§ **ABOUT THIS EXERCISE**
Go through the records and show each line where the word "className" occurs.

§ **RECORDS PROVIDED**
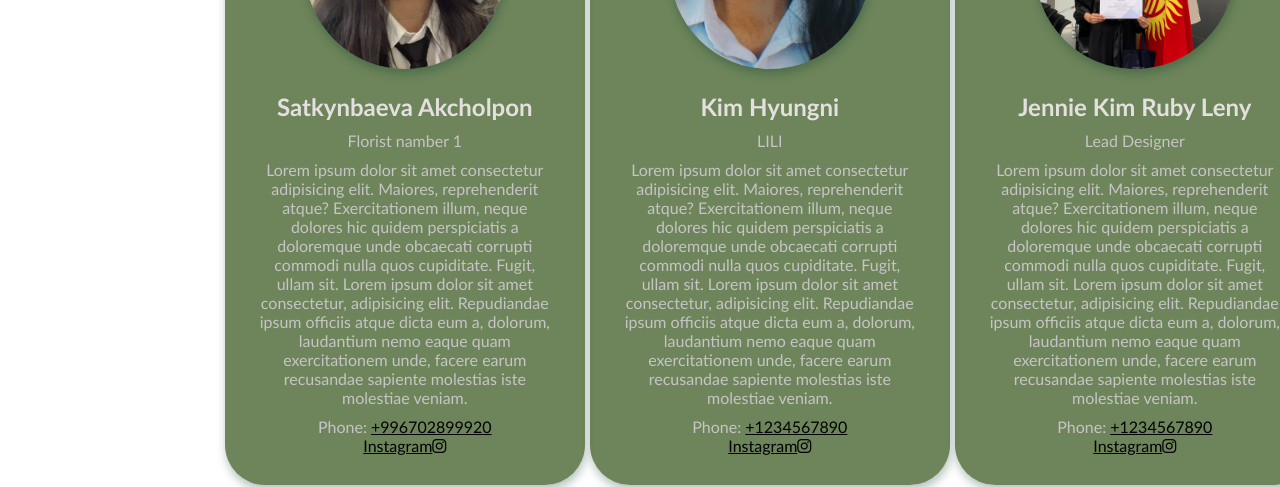
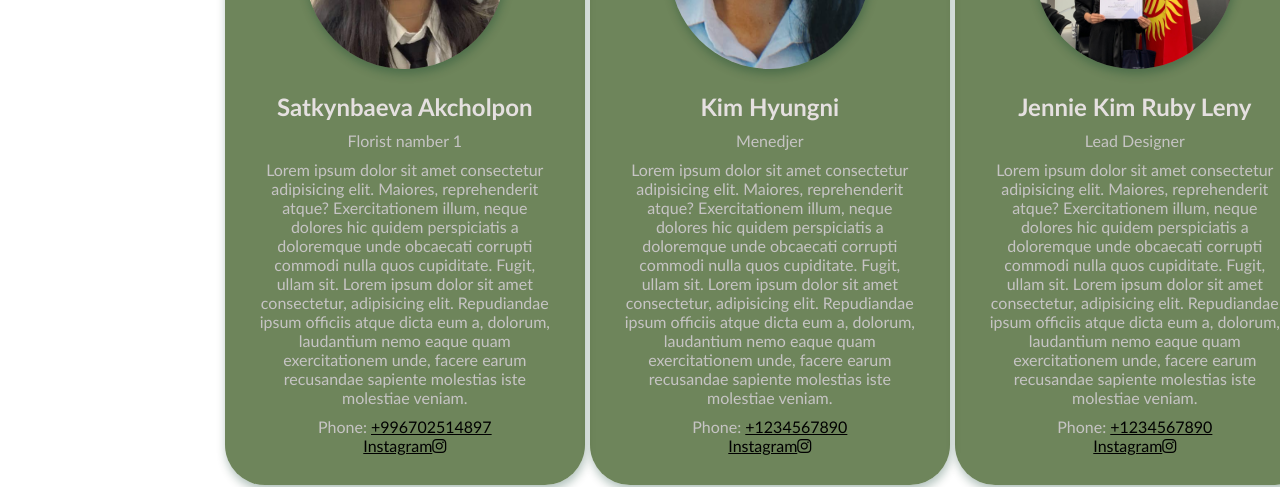
Before and after one commit to akchokpon/diplomwork-mainn, a React (Create React App) app: page /about in a window 1280 px wide. Shown: the part 820-1307 px from the top of the page. Built offline with nearby package versions, Linux system fonts and the light colour scheme; no server answers; the database is empty; a web font is replaced by a local one.

Commit message:
change namber tel

```diff
--- a/src/pages/About.js
+++ b/src/pages/About.js
@@ -21,7 +21,7 @@ export default function About() {
           <p>Lorem ipsum dolor sit amet consectetur adipisicing elit. Maiores, reprehenderit atque? Exercitationem illum, neque dolores hic quidem perspiciatis a doloremque unde obcaecati corrupti commodi nulla quos cupiditate. Fugit, ullam sit. Lorem ipsum dolor sit amet consectetur, adipisicing elit. Repudiandae ipsum officiis atque dicta eum a, dolorum, laudantium nemo eaque quam exercitationem unde, facere earum recusandae sapiente molestias iste molestiae veniam.
           </p>
           <p>
-            Phone: <a  className="nomer" href="tel:+996702899920">+996702899920</a>
+            Phone: <a  className="nomer" href="tel:+996702514897">+996702514897</a>
           </p>
           <a className="link-instagram" href="https://www.instagram.com/">
             Instagram<i className="fab fa-instagram"></i>
@@ -30,7 +30,7 @@ export default function About() {
         <div className="member">
           <img src={photo2} alt="Team Member 2" />
           <h3>Kim Hyungni</h3>
-          <p>LILI</p>
+          <p>Menedjer</p>
           <p>Lorem ipsum dolor sit amet consectetur adipisicing elit. Maiores, reprehenderit atque? Exercitationem illum, neque dolores hic quidem perspiciatis a doloremque unde obcaecati corrupti commodi nulla quos cupiditate. Fugit, ullam sit. Lorem ipsum dolor sit amet consectetur, adipisicing elit. Repudiandae ipsum officiis atque dicta eum a, dolorum, laudantium nemo eaque quam exercitationem unde, facere earum recusandae sapiente molestias iste molestiae veniam.
           </p>
           <p>
```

§ **ANSWER SPACE**
-            Phone: <a  className="nomer" href="tel:+996702899920">+996702899920</a>
+            Phone: <a  className="nomer" href="tel:+996702514897">+996702514897</a>
           <a className="link-instagram" href="https://www.instagram.com/">
             Instagram<i className="fab fa-instagram"></i>
         <div className="member">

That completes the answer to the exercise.